The draconian COVID-19 vaccine mandates that burdened New York state health care workers will disappear this fall after a protracted legal challenge against the state Department of Health. Fired workers, however, will not get their jobs back.
In a Wednesday statement, officials declared that the “changing landscape” of the pandemic and different vaccine recommendations led to the repeal. Starting in September, workers will no longer be required to receive the controversial jab.
The state action headed off what many expected to be the courts deciding that New York does not have the authority to enact such a sweeping mandate.
At the same time authorities made the new announcement, they were asking a Rochester appellate judge to dismiss a suit challenging the requirement. Approximately one million New Yorkers were required to get the vaccine.
BREAKING — NY State is Reportedly Planning to Repeal the COVID Vaccine Mandate for Health Care Workers
“New York health officials announced plans to repeal the state's COVID-19 vaccine mandate for health care workers just minutes before an appeals court was to hear oral… pic.twitter.com/RnQibrGfeo
— Chief Nerd (@TheChiefNerd) May 24, 2023
A staggering 34,000 are estimated to have lost their jobs for refusing to submit. A suit was filed by Medical Professions for Informed Consent, and in January a state Supreme Court judge tossed the regulation.
State officials filed an appeal of that decision, though the COVID-19 vaccine mandate has not been actively enforced since then.
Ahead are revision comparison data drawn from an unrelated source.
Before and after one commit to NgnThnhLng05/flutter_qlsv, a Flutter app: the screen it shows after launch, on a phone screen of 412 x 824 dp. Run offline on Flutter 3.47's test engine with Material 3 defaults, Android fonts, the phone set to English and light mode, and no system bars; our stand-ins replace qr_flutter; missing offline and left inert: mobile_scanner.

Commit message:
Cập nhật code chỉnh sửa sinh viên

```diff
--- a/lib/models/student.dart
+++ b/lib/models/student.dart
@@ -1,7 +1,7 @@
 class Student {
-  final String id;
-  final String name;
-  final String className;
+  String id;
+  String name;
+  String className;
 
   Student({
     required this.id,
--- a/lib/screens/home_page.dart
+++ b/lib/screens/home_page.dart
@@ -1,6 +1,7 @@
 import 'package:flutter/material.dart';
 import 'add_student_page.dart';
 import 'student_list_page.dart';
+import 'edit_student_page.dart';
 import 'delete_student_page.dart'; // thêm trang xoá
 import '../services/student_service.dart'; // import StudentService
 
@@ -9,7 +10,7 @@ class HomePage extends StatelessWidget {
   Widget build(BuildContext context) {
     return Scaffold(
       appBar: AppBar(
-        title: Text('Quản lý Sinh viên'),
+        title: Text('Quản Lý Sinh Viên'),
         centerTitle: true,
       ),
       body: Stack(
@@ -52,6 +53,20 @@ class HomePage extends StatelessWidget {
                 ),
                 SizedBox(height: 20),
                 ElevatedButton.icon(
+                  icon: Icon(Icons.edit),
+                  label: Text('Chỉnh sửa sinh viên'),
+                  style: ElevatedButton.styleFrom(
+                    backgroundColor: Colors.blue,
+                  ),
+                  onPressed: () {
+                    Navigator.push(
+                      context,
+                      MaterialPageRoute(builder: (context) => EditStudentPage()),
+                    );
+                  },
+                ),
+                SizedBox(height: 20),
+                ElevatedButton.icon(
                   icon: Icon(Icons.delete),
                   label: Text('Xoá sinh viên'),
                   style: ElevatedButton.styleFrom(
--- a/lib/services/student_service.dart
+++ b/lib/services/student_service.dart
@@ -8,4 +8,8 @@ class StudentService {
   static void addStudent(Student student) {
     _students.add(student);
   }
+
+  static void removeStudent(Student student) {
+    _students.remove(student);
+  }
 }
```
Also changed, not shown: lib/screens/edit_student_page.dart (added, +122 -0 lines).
However, the rule will still be on paper due to administrative delays until at least September.
Despite a dire shortage of healthcare workers and January’s key ruling, Democratic New York Gov. Kathy Hochul indicated that the unvaccinated former employees may not return to their positions.
Hochul, however, doubled down on her stubborn resistance. “It’s a problem, but I don’t think the answer is to have someone who comes in who is sick, be exposed to someone who can give them coronavirus, give them COVID-19.”
When pressed, Hochul claimed she “cannot put people in harm’s way” when they need medical assistance by having them cared for by someone who is unvaccinated. That stand apparently has not changed even with the pending expiration of the vaccination requirement.
So many on the left are not ready to give up the power afforded by the pandemic response.
The regulation’s repeal is still being considered for approval by the Public Health and Health Planning Council. Officials note there will be no new enforcement on the rule that is still technically on the books.
The Health Department added that medical facilities should continue their own internal policies concerning COVID-19 vaccinations.